[Brief] Restate exactly, and only, the lines spanning from the one with "SQL[sqlserver:1433]" to the end of the records below.

[Data entries]
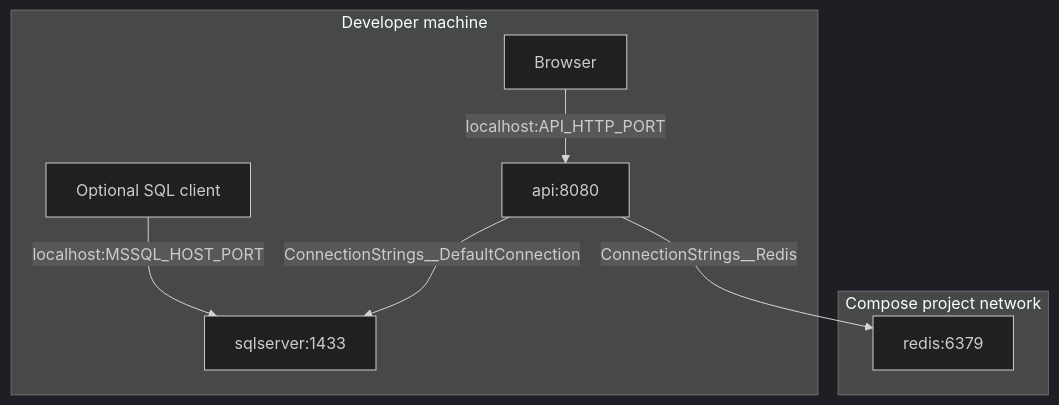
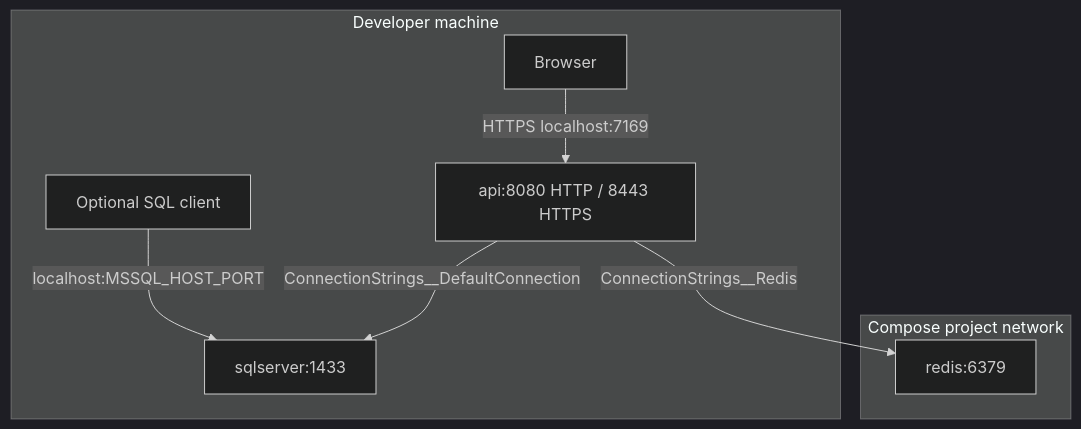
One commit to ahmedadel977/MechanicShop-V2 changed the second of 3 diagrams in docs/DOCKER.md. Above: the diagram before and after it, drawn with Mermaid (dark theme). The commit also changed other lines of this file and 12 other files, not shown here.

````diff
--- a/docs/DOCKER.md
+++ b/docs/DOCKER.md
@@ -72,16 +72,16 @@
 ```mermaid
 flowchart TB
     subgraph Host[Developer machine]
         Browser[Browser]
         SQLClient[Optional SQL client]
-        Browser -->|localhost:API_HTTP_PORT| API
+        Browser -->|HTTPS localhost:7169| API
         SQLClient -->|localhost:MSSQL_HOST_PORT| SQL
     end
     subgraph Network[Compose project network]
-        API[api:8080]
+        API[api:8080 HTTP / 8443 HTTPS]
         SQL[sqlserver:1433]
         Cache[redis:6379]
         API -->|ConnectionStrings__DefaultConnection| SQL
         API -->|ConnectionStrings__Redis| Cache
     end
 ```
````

[Result]
         SQL[sqlserver:1433]
         Cache[redis:6379]
         API -->|ConnectionStrings__DefaultConnection| SQL
         API -->|ConnectionStrings__Redis| Cache
     end
 ```
````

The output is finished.